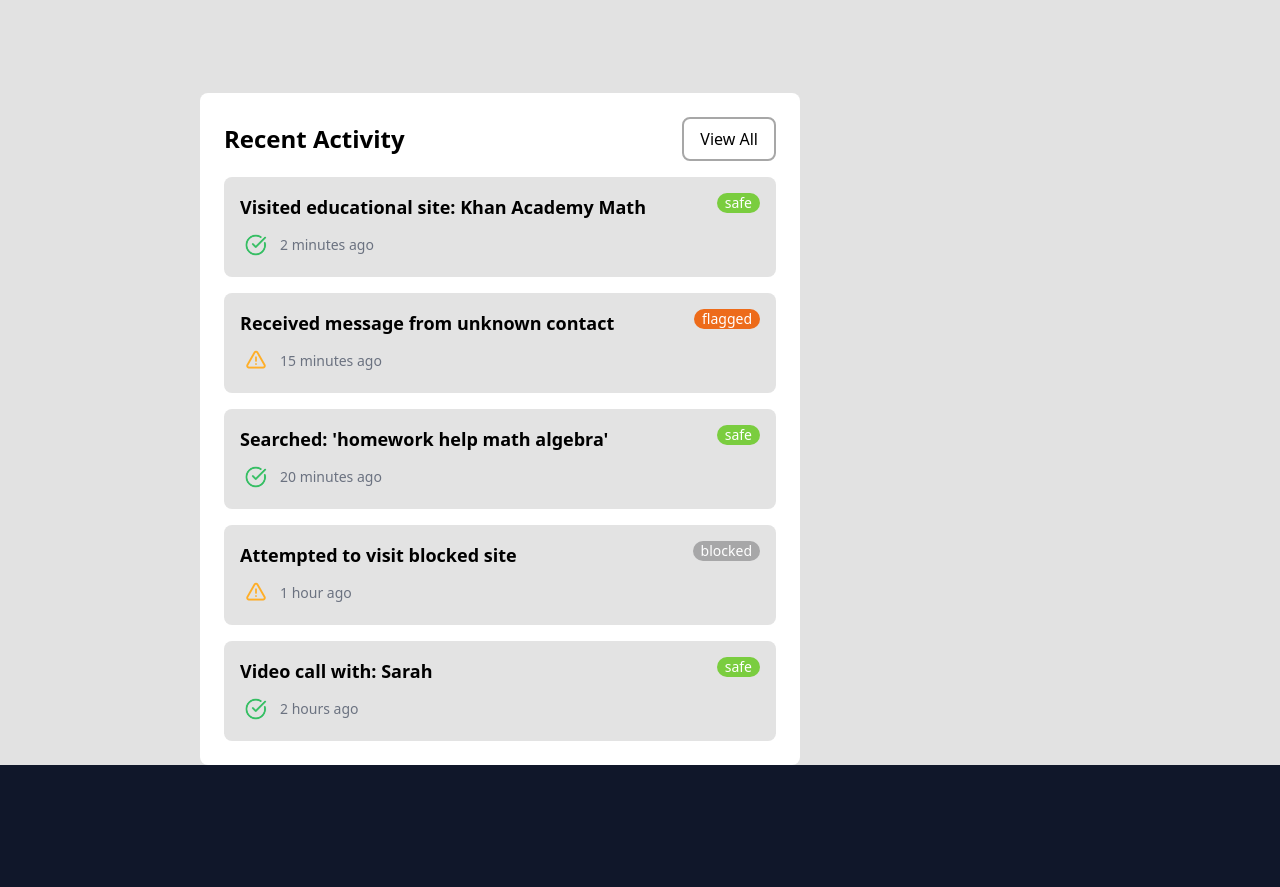
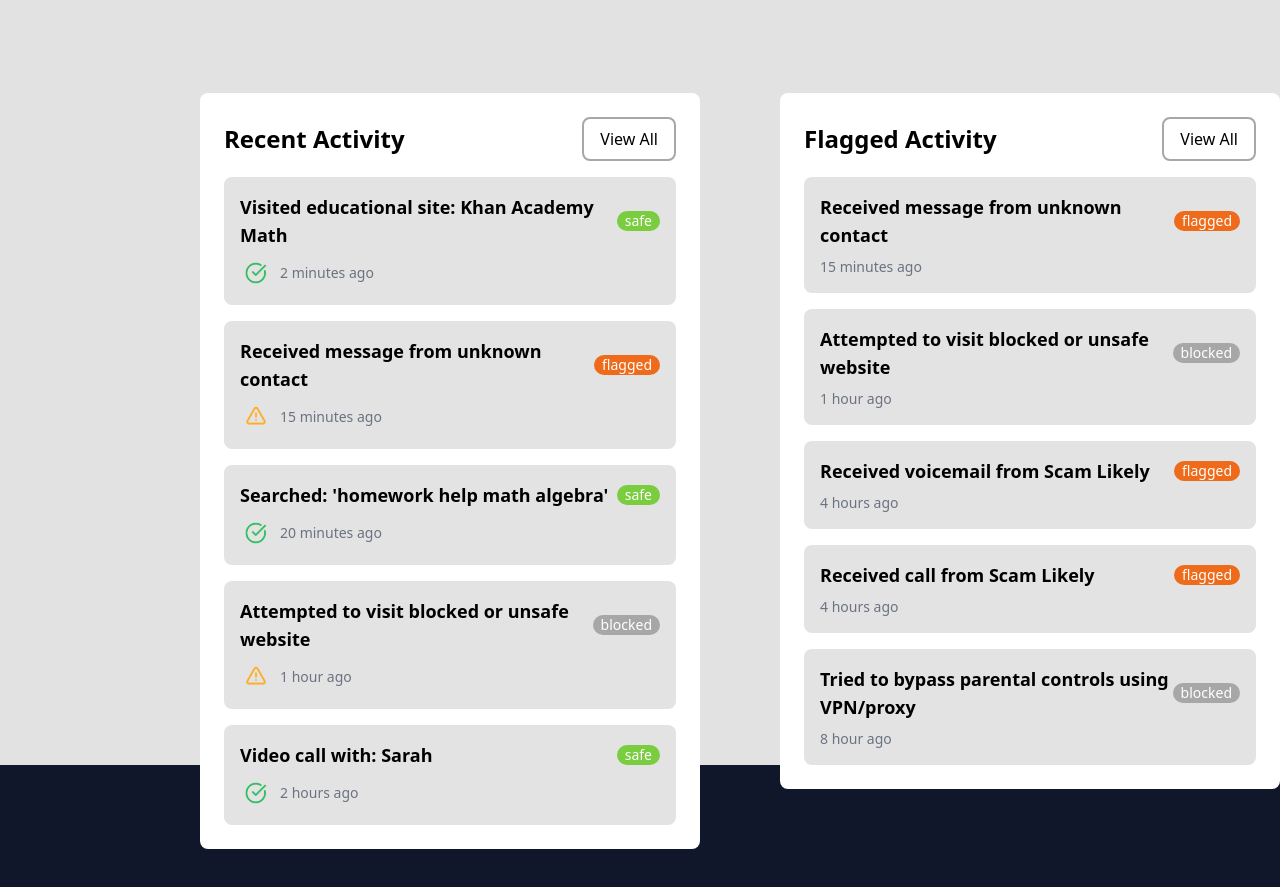
Before and after one commit to BraydenFeng/GuardianAi, a website: page Frontend/index.html in a window 1280 px wide. Shown: the part 1553-2440 px from the top of the page. Drawn offline with nearby package versions, Linux system fonts and the light colour scheme.

Commit message:
Update index.html
front page done

```diff
--- a/Frontend/index.html
+++ b/Frontend/index.html
@@ -13,7 +13,7 @@
   </style>
 </head>
 <body>
-  <!-- Navbar OUTSIDE the main container -->
+  <!-- Navbar -->
   <nav id="navbar" class="w-full flex items-center justify-between px-8 py-6 border-b border-gray-300 bg-[#C1DCE4] sticky top-0 z-50">
     <!-- Left: Logo + Title -->
     <div class="flex items-center space-x-3">
@@ -41,7 +41,7 @@
     </div>
   </nav>
 
-  <!-- Main content -->
+  <!-- Hero Section -->
   <div class="bg-[#62AFFF] min-h-screen pt-32 px-24">
     <h1 class="text-8xl font-extrabold text-[#0000009C]">Keep Your Child</h1>
     <h2 class="text-8xl font-extrabold text-green-300">Safe Online</h2>
@@ -49,6 +49,7 @@
       AI-powered monitoring that detects suspicious activity,<br>
       protects against online dangers, and gives parents peace of mind.
     </p>
+
     <!-- Buttons -->
     <div class="flex mt-10 space-x-6 text-3xl">
       <a href="#" class="bg-[#3277C0] text-white px-8 py-4 rounded-lg font-bold border-2 border-[#3277C0] shadow-lg hover:bg-[#286095] hover:border-[#286095] hover:scale-105 transform transition duration-300">
@@ -58,6 +59,7 @@
         Learn More
       </a>
     </div>
+
     <!-- Features -->
     <div class="flex mt-16 space-x-4 font-bold">
       <div class="flex items-center space-x-3">
@@ -75,9 +77,9 @@
     </div>
   </div>
 
-  <!-- Do not pass for Card 2 -->
+  <!-- Dashboard Section -->
   <div class="bg-[#E2E2E2] h-[1400px]">
-    <!--This is for the header-->
+    <!-- Header -->
     <div class="flex flex-col items-center justify-center px-8 space-y-20">
       <h2 class="text-6xl font-bold mb-6 text-center mt-[100px]">Complete Protection Dashboard</h2>
       <p class="text-center text-2xl font-medium">
@@ -86,24 +88,21 @@
       </p>
     </div>
 
-    <!--For all the boxes-->
+    <!-- Status Cards -->
     <div class="ml-[400px] mt-[100px] flex space-x-20">
-      <!--Box1-->
+      <!-- Box 1 -->
       <div class="relative bg-gradient-to-r from-white to-[#BDBDBD] h-[200px] w-[300px] rounded-lg p-4 border-2 border-[#A7A7A7]">
         <img src="shield_icon.png" class="h-[50px] w-[50px]">
-        <!-- Status Badge -->
         <div class="absolute top-4 right-4 bg-[#62AFFF] text-white text-sm font-bold px-3 py-1 rounded-full">
           <p>Active</p>
         </div>
-        <!-- Card Content -->
         <h2 class="text-3xl font-bold text-gray-800">Protection Status</h2>
         <p class="mt-2 text-gray-600 text-xl">Monitoring all devices</p>
       </div>
 
-      <!--Box2-->
+      <!-- Box 2 -->
       <div class="relative bg-gradient-to-r from-white to-[#BDBDBD] h-[200px] w-[300px] rounded-lg p-4 border-2 border-[#A7A7A7]">
         <img src="alert_icon.png" class="h-[50px] w-[50px]">
-        <!--Status of alerts-->
         <div class="absolute top-4 right-4 bg-[#ED6B1A] text-white text-sm font-bold px-3 py-1 rounded-full">
           <p id="1random_number">0</p>
         </div>
@@ -111,10 +110,9 @@
         <p class="mt-2 text-gray-600 text-xl">Suspicious activity detected</p>
       </div>
 
-      <!--Box 3-->
+      <!-- Box 3 -->
       <div class="relative bg-gradient-to-r from-white to-[#BDBDBD] h-[200px] w-[300px] rounded-lg p-4 border-2 border-[#A7A7A7]">
         <img src="eye_icon.png" class="h-[42px] w-[42px]">
-        <!--Sites monitored status-->
         <div class="absolute top-4 right-4 bg-[#7ACD3F] text-white text-sm font-bold px-3 py-1 rounded-full">
           <p id="2random_number">0</p>
         </div>
@@ -123,8 +121,10 @@
       </div>
     </div>
 
-    <!--Recent activity boxes-->
-    <div class="bg-white rounded-lg w-[600px] ml-[200px] mt-[100px] p-6">
+    <!-- Activity Section -->
+    <div class="flex ml-[200px] mt-[100px] space-x-20 items-start">
+      <!-- Recent Activity -->
+      <div class="bg-white rounded-lg w-[600px] p-6 min-h-[550px] flex flex-col justify-start">
         <div class="flex justify-between items-center">
           <h1 class="font-bold text-2xl">Recent Activity</h1>
           <button class="border-[2px] border-[#A7A7A7] rounded-lg px-4 py-2 hover:bg-[#A7A7A7]">
@@ -132,92 +132,137 @@
           </button>
         </div>
 
-      <div class="mt-4 p-4 bg-[#E3E3E3] rounded-lg">
-        <div class="flex items-center justify-between relative">
-          <div class="flex items-center space-x-2">
+        <!-- Activity List -->
+        <div class="space-y-4 mt-4">
+          <div class="p-4 bg-[#E3E3E3] rounded-lg relative">
+            <div class="flex justify-between items-center">
               <p class="text-lg font-bold">Visited educational site: Khan Academy Math</p>
-          </div>
-          <div class="absolute top-0 right-0 pt-0 px-2 rounded-full bg-[#7ACD3F]">
-            <p class="text-white font-medium text-sm">safe</p>
-          </div>
+              <div class="px-2 rounded-full bg-[#7ACD3F] text-white text-sm font-medium">safe</div>
             </div>
             <div class="flex items-center space-x-2 mt-2">
-          <img src="checkmark_icon.png" alt="check" class="h-8 w-8">
+              <img src="checkmark_icon.png" class="h-8 w-8">
               <p class="text-gray-500 text-sm">2 minutes ago</p>
             </div>
           </div>
 
-      <div class="mt-4 p-4 bg-[#E3E3E3] rounded-lg">
-        <div class="flex items-center justify-between relative">
-          <div class="flex items-center space-x-2">
+          <div class="p-4 bg-[#E3E3E3] rounded-lg relative">
+            <div class="flex justify-between items-center">
               <p class="text-lg font-bold">Received message from unknown contact</p>
-          </div>
-          <div class="absolute top-0 right-0 pt-0 px-2 rounded-full bg-[#ED6B1A]">
-            <p class="text-white font-medium text-sm">flagged</p>
-          </div>
+              <div class="px-2 rounded-full bg-[#ED6B1A] text-white text-sm font-medium">flagged</div>
             </div>
             <div class="flex items-center space-x-2 mt-2">
-          <img src="alert_icon.png" alt="alert" class="h-8 w-8">
+              <img src="alert_icon.png" class="h-8 w-8">
               <p class="text-gray-500 text-sm">15 minutes ago</p>
             </div>
           </div>
 
-      <div class="mt-4 p-4 bg-[#E3E3E3] rounded-lg">
-        <div class="flex items-center justify-between relative">
-          <div class="flex items-center space-x-2">
+          <div class="p-4 bg-[#E3E3E3] rounded-lg relative">
+            <div class="flex justify-between items-center">
               <p class="text-lg font-bold">Searched: 'homework help math algebra'</p>
-          </div>
-          <div class="absolute top-0 right-0 pt-0 px-2 rounded-full bg-[#7ACD3F]">
-            <p class="text-white font-medium text-sm">safe</p>
-          </div>
+              <div class="px-2 rounded-full bg-[#7ACD3F] text-white text-sm font-medium">safe</div>
             </div>
             <div class="flex items-center space-x-2 mt-2">
-          <img src = "checkmark_icon.png" alt="check" class="h-8 w-8">
+              <img src="checkmark_icon.png" class="h-8 w-8">
               <p class="text-gray-500 text-sm">20 minutes ago</p>
             </div>
           </div>
 
-      <div class="mt-4 p-4 bg-[#E3E3E3] rounded-lg">
-        <div class="flex items-center justify-between relative">
-          <div class="flex items-center space-x-2">
-            <p class="text-lg font-bold">Attempted to visit blocked site</p>
-          </div>
-          <div class="absolute top-0 right-0 pt-0 px-2 rounded-full bg-[#A7A7A8]">
-            <p class="text-white font-medium text-sm">blocked</p>
-          </div>
+          <div class="p-4 bg-[#E3E3E3] rounded-lg relative">
+            <div class="flex justify-between items-center">
+              <p class="text-lg font-bold">Attempted to visit blocked or unsafe website</p>
+              <div class="px-2 rounded-full bg-[#A7A7A8] text-white text-sm font-medium">blocked</div>
             </div>
             <div class="flex items-center space-x-2 mt-2">
-          <img src="alert_icon.png" alt="check" class="h-8 w-8"> <!--fix photo-->
+              <img src="alert_icon.png" class="h-8 w-8">
               <p class="text-gray-500 text-sm">1 hour ago</p>
             </div>
           </div>
 
-      <div class="mt-4 p-4 bg-[#E3E3E3] rounded-lg">
-        <div class="flex items-center justify-between relative">
-          <div class="flex items-center space-x-2">
+          <div class="p-4 bg-[#E3E3E3] rounded-lg relative">
+            <div class="flex justify-between items-center">
               <p class="text-lg font-bold">Video call with: Sarah</p>
-          </div>
-          <div class="absolute top-0 right-0 pt-0 px-2 rounded-full bg-[#7ACD3F]">
-            <p class="text-white font-medium text-sm">safe</p>
-          </div>
+              <div class="px-2 rounded-full bg-[#7ACD3F] text-white text-sm font-medium">safe</div>
             </div>
             <div class="flex items-center space-x-2 mt-2">
-          <img src="checkmark_icon.png" alt="check" class="h-8 w-8">
+              <img src="checkmark_icon.png" class="h-8 w-8">
               <p class="text-gray-500 text-sm">2 hours ago</p>
             </div>
           </div>
+        </div>
+      </div>
 
+      <!-- Flagged Activity -->
+      <div class="bg-white rounded-lg w-[600px] p-6 min-h-[550px] flex flex-col justify-start">
+        <div class="flex justify-between items-center">
+          <h1 class="font-bold text-2xl">Flagged Activity</h1>
+          <button class="border-[2px] border-[#A7A7A7] rounded-lg px-4 py-2 hover:bg-[#A7A7A7]">
+            View All
+          </button>
         </div>
-    <!--end of recent activity-->
 
+        <div class="space-y-4 mt-4">
+          <div class="p-4 bg-[#E3E3E3] rounded-lg relative">
+            <div class="flex justify-between items-center">
+              <p class="text-lg font-bold">Received message from unknown contact</p>
+              <div class="px-2 rounded-full bg-[#ED6B1A] text-white text-sm font-medium">flagged</div>
+            </div>
+            <div class="flex items-center space-x-2 mt-2">
+              <p class="text-gray-500 text-sm">15 minutes ago</p>
+            </div>
+          </div>
+
+          <div class="p-4 bg-[#E3E3E3] rounded-lg relative">
+            <div class="flex justify-between items-center">
+              <p class="text-lg font-bold">Attempted to visit blocked or unsafe website</p>
+              <div class="px-2 rounded-full bg-[#A7A7A8] text-white text-sm font-medium">blocked</div>
+            </div>
+            <div class="flex items-center space-x-2 mt-2">
+              <p class="text-gray-500 text-sm">1 hour ago</p>
+            </div>
+          </div>
+
+              <div class="p-4 bg-[#E3E3E3] rounded-lg relative">
+                <div class="flex justify-between items-center">
+                  <p class="text-lg font-bold">Received voicemail from Scam Likely</p>
+                  <div class="px-2 rounded-full bg-[#ED6B1A] text-white text-sm font-medium">flagged</div>
+                </div>
+                <div class="flex items-center space-x-2 mt-2">
+                  <p class="text-gray-500 text-sm">4 hours ago</p>
+                </div>
+              </div>
+
+                <div class="p-4 bg-[#E3E3E3] rounded-lg relative">
+                  <div class="flex justify-between items-center">
+                    <p class="text-lg font-bold">Received call from Scam Likely</p>
+                    <div class="px-2 rounded-full bg-[#ED6B1A] text-white text-sm font-medium">flagged</div>
+                  </div>
+                  <div class="flex items-center space-x-2 mt-2">
+                    <p class="text-gray-500 text-sm">4 hours ago</p>
+                  </div>
+                </div>
+
+                <div class="p-4 bg-[#E3E3E3] rounded-lg relative">
+                  <div class="flex justify-between items-center">
+                    <p class="text-lg font-bold">Tried to bypass parental controls using VPN/proxy</p>
+                    <div class="px-2 rounded-full bg-[#A7A7A8] text-white text-sm font-medium">blocked</div>
+                  </div>
+                  <div class="flex items-center space-x-2 mt-2">
+                    <p class="text-gray-500 text-sm">8 hour ago</p>
+                  </div>
+                </div>
 
 
                   </div>
                 </div>
-  <!--Dont pass for Card 3-->
+            </div>
+          </div>
+        </div>
+      </div>
+    </div>
+  </div>
+
+  <!-- Spacer -->
   <div class="h-[1000px]"></div>
-
-
 
   <script src="main.js"></script>
 </body>
```
Lines whose indentation alone changed are shown as unchanged.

______

## Your objective
Provide the number of lines in these entries that hold the word "minutes", without any accompanying text.

## Solution to this task
4